• They collected 16 points from their six group games in 2010/11 to top their section and progress to the round of 16, where they were eliminated by eventual winners Porto. Two seasons ago, having finished third in their UEFA Champions League group, the 2004/05 UEFA Cup winners made it to the UEFA Europa League quarter-finals, where they were knocked out by Arsenal.
• Until their Matchday 1 loss in Bulgaria, CSKA's only two away defeats in the UEFA Europa League, qualifying included, had come in those knockout phase eliminations by Porto (1-2) and Arsenal (1-4). Their overall away record in the competition is now W6 D2 L3, the most recent win, 3-2 at Lyon in the 2017/18 round of 16 second leg, seeing them through to an away-goals triumph following a 0-1 defeat in Moscow.
Links and trivia
• Ferencváros coach Serhiy Rebrov played for Rubin Kazan in 2008 and 2009, winning the Russian Premier League with the club in both seasons.
• Two players from the Budapest club also have experience of the Russian top flight. Tamás Priskin was with Alania Vladikavkaz from January 2012 to January 2014, and Isael played for Krasnodar from January 2013 to June 2014.
• Ferencváros are one of six teams making their debut in the UEFA Europa League group stage this term. The others are LASK, Olexandriya, Wolfsberg, Wolverhampton Wanderers and Group H rivals Espanyol.

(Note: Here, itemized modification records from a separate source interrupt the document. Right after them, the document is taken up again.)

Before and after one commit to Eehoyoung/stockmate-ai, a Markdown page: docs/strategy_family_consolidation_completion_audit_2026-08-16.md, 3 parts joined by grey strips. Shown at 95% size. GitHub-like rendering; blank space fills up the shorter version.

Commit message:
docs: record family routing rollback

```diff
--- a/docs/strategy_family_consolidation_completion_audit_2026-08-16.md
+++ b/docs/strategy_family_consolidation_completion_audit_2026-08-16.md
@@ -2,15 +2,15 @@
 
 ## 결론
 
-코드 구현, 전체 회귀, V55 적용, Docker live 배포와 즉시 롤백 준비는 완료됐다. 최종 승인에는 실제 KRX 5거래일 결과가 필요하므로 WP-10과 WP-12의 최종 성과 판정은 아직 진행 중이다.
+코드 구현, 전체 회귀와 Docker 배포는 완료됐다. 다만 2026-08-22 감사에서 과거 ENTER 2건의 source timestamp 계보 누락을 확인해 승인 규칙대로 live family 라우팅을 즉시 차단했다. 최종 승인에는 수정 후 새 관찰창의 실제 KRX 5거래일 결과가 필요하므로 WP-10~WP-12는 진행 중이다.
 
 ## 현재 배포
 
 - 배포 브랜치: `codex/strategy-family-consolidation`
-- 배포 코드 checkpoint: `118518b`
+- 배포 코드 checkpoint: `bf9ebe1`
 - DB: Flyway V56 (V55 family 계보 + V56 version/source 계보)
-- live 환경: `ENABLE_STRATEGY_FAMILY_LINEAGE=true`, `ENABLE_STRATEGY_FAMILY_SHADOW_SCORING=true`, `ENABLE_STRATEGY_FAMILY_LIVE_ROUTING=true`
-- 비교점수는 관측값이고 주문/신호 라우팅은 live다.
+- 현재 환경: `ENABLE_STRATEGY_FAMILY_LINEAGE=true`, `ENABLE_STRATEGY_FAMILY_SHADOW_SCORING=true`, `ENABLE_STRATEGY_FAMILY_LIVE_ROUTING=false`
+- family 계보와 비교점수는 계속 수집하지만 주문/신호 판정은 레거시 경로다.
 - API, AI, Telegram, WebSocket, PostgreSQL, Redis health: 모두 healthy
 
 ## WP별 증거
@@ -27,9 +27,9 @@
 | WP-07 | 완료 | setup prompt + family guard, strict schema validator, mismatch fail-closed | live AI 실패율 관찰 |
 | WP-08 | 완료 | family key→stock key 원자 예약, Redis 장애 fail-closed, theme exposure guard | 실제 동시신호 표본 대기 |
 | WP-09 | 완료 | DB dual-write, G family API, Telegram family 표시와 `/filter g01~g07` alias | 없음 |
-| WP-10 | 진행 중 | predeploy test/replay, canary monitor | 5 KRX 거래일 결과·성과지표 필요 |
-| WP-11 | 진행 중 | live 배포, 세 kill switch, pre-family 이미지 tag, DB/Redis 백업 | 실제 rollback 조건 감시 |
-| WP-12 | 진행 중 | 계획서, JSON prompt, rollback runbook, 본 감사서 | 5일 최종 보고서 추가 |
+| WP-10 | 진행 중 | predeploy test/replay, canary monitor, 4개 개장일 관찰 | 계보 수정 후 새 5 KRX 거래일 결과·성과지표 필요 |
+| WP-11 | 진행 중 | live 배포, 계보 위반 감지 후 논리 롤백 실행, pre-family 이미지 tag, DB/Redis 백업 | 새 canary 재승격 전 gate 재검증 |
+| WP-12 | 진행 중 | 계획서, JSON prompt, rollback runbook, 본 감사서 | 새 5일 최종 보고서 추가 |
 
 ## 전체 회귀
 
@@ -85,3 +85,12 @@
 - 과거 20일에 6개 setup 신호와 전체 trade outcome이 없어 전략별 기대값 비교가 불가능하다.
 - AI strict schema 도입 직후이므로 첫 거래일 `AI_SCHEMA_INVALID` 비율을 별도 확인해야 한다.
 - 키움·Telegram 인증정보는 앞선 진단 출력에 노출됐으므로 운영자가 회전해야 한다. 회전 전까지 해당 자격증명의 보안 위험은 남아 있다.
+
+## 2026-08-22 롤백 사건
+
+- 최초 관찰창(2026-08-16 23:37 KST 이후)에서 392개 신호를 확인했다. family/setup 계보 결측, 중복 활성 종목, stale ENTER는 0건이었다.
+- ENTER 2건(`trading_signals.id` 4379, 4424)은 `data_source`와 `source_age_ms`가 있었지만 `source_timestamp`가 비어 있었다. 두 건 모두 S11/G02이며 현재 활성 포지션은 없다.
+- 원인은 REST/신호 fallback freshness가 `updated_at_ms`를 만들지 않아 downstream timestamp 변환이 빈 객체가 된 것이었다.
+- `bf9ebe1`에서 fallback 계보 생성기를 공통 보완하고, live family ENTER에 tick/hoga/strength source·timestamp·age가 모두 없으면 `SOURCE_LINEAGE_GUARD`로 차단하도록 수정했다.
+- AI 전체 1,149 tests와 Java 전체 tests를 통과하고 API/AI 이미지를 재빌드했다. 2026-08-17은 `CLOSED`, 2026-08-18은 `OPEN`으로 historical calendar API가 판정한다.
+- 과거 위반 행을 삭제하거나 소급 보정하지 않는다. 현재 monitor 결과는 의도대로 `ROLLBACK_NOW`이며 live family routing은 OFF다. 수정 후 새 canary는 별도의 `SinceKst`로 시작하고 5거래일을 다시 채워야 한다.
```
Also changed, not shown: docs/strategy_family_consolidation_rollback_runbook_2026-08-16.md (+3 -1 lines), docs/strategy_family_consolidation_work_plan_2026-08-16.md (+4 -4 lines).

• A glittering career as a player that brought Serhiy Rebrov 15 goals in 75 internationals for Ukraine – where he was the regular attacking partner to Andriy Shevchenko – and no fewer than 12 domestic league titles, nine of them over two spells with Dynamo Kyiv, has been followed by a highly promising start on the coaching front. Hired by Dynamo in 2014, he won the Ukrainian title in each of his first two seasons and was at it again in the 2018/19 Hungarian NB I campaign with Ferencváros, overseeing the club's 30th national title before steering them into the UEFA Europa League group stage.
• Appointed by CSKA to replace long-serving coach Leonid Slutski in December 2016, Viktor Goncharenko had earned a growing reputation in Russian football, notably as Slutski's assistant. He made his name as a coach in his native Belarus at BATE Borisov, winning five straight league titles and leading the club into the UEFA Champions League group stage on three occasions. In his first full season as CSKA boss he led the Muscovites to the UEFA Europa League quarter-finals and a runners-up spot in the domestic league.